■ Directions for this task
Your answer must be an exact copy of the records below, minus any images.

(Collection entries)

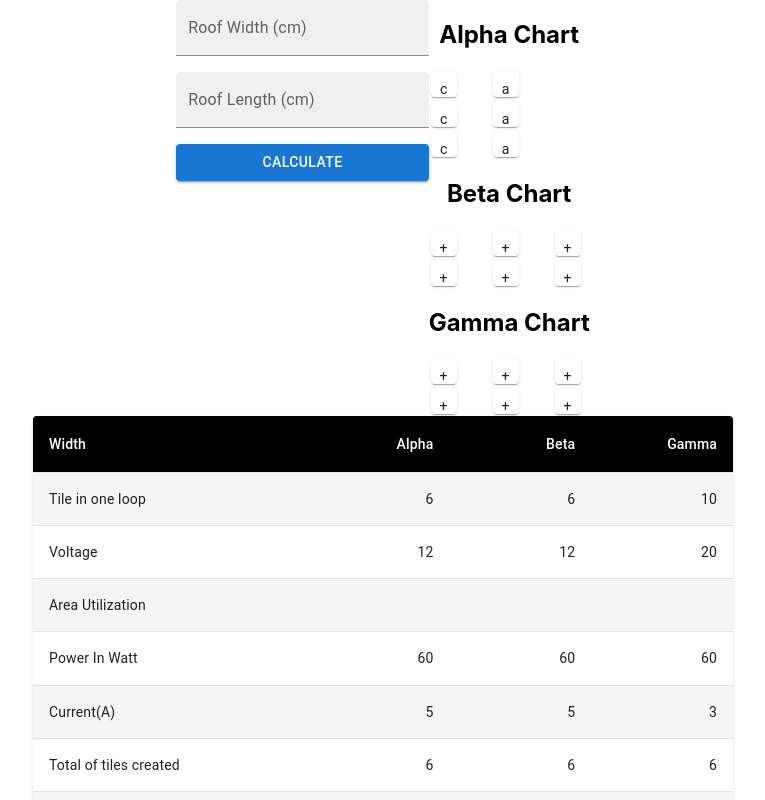
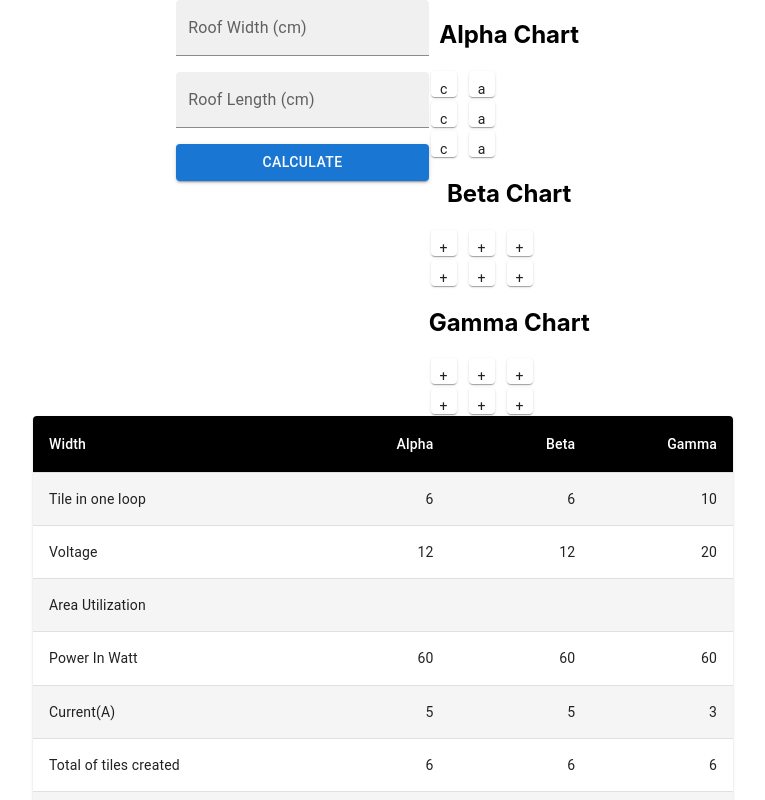
Before and after one commit to rthe1/solar-panel-planner, a React (Create React App) app: page / in a window 1280 px wide. Shown: the top 800 px of the page, without its empty margins (257-1022 px from the left). Built offline with nearby package versions, Linux system fonts and the light colour scheme.

Commit message:
chart resized

```diff
--- a/src/components/DisplaySide.jsx
+++ b/src/components/DisplaySide.jsx
@@ -43,7 +43,7 @@ export default function ResponsiveStack() {
     alphaRow.push(<div>
       <Stack
         direction={{ xs: 'column', sm: 'row' }}
-        spacing={{ xs: 1, sm: 2, md: 4 }}
+        spacing={{ xs: 1, sm: 1, md: 1 }}
       >
         {alphaColumn}
       </Stack>
@@ -76,7 +76,7 @@ for (let i = 0; i < betaRows; i++) {
   betaRow.push(<div>
     <Stack
       direction={{ xs: 'column', sm: 'row' }}
-      spacing={{ xs: 1, sm: 2, md: 4 }}
+      spacing={{ xs: 1, sm: 1, md: 1 }}
     >
       {betaColumn}
     </Stack>
@@ -111,7 +111,7 @@ for (let i = 0; i < gammaRows; i++) {
   gammaRow.push(<div>
     <Stack
       direction={{ xs: 'column', sm: 'row' }}
-      spacing={{ xs: 1, sm: 2, md: 4 }}
+      spacing={{ xs: 1, sm: 1, md: 1 }}
     >
       {gammaColumn}
     </Stack>
```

■ Your solution
Before and after one commit to rthe1/solar-panel-planner, a React (Create React App) app: page / in a window 1280 px wide. Shown: the top 800 px of the page, without its empty margins (257-1022 px from the left). Built offline with nearby package versions, Linux system fonts and the light colour scheme.

Commit message:
chart resized

```diff
--- a/src/components/DisplaySide.jsx
+++ b/src/components/DisplaySide.jsx
@@ -43,7 +43,7 @@ export default function ResponsiveStack() {
     alphaRow.push(<div>
       <Stack
         direction={{ xs: 'column', sm: 'row' }}
-        spacing={{ xs: 1, sm: 2, md: 4 }}
+        spacing={{ xs: 1, sm: 1, md: 1 }}
       >
         {alphaColumn}
       </Stack>
@@ -76,7 +76,7 @@ for (let i = 0; i < betaRows; i++) {
   betaRow.push(<div>
     <Stack
       direction={{ xs: 'column', sm: 'row' }}
-      spacing={{ xs: 1, sm: 2, md: 4 }}
+      spacing={{ xs: 1, sm: 1, md: 1 }}
     >
       {betaColumn}
     </Stack>
@@ -111,7 +111,7 @@ for (let i = 0; i < gammaRows; i++) {
   gammaRow.push(<div>
     <Stack
       direction={{ xs: 'column', sm: 'row' }}
-      spacing={{ xs: 1, sm: 2, md: 4 }}
+      spacing={{ xs: 1, sm: 1, md: 1 }}
     >
       {gammaColumn}
     </Stack>
```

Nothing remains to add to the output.